Anybody who's spent more than five minutes on the Internet knows
that our Top-Level Domains are getting crowded. TLDs are the
handful of abbreviations that follow the ubiquitous "dot" in
Internet addresses, such as .gov, .net, .edu and the overpopulated
The Internet Corp. for Assigned Names and Numbers, the entity
that stirs this alphabet soup, is weighing proposals to create new
TLDs, which is why the world's airlines, acting through IATA,
proposed to establish a .travel domain.
We commend IATA for taking the initiative on this matter and for
submitting a comprehensive and thoroughly documented plan. It looks
like they spent months working on it -- in secret.
IATA, which oversees agency accreditation, settlement, and other
services all over the world, understandably sees itself as
"uniquely positioned" to administer the domain and to screen
applicants seeking to do business there, on a "nonexclusionary"

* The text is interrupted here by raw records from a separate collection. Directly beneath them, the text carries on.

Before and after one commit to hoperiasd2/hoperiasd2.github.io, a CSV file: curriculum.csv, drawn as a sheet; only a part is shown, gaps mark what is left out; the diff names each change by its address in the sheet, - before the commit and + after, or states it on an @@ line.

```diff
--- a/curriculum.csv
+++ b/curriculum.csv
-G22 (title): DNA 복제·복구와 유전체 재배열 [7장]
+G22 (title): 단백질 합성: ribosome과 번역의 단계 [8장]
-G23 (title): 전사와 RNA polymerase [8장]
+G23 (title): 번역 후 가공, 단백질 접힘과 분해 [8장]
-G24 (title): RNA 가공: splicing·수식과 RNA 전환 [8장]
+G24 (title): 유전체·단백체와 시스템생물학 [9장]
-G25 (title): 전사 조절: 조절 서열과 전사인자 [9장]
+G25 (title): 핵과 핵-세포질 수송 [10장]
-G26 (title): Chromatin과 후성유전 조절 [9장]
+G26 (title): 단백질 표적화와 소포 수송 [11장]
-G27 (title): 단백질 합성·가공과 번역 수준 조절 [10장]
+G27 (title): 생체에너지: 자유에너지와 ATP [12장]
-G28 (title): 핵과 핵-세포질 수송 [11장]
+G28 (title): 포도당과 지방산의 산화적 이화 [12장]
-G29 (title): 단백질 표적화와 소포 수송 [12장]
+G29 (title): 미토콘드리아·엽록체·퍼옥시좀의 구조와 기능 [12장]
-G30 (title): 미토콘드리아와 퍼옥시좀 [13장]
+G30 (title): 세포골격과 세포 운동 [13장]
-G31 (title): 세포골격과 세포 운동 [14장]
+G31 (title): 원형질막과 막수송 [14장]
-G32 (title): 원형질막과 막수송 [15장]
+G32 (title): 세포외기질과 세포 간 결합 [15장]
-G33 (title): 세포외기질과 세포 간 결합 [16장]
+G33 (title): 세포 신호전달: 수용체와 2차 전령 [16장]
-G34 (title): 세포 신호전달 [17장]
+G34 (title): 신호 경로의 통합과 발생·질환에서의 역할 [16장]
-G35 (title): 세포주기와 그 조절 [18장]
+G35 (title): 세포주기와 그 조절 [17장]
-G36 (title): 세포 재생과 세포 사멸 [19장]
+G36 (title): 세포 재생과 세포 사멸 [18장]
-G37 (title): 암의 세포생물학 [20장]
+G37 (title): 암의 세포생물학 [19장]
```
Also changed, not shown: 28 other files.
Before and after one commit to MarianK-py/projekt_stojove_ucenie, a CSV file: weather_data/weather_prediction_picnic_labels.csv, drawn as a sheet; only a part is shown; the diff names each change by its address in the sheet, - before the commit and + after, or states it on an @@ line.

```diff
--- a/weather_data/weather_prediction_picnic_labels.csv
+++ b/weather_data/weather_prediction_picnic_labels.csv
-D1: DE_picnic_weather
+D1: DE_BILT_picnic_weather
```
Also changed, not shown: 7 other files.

basis. Still, travel folk who flinch when an airline says "trust
me" will note the presence of words like "fitness" and
"accreditation" in IATA's description of its proposed application
IATA said it intends to create an advisory committee to include
"a broad range of representatives," including consumer groups.
Guidelines would be established to conform with trademark and
copyright laws and prohibit cyber-squatting. Geographic
designations would prevent confusion in the global village, thus
Jazz Tours in Toronto would be jazztours.ca.travel, whereas an
unrelated Jazz Tours in Liverpool could be jazztours.uk.travel.
It's all been very carefully thought out.
And if this goes through, travel agents, hotels, car rental
companies, cruise lines, tour operators -- in a word, all travel
marketers -- will be looking at yet another airline-invented,
airline-administered turnstile, another reminder that you don't wag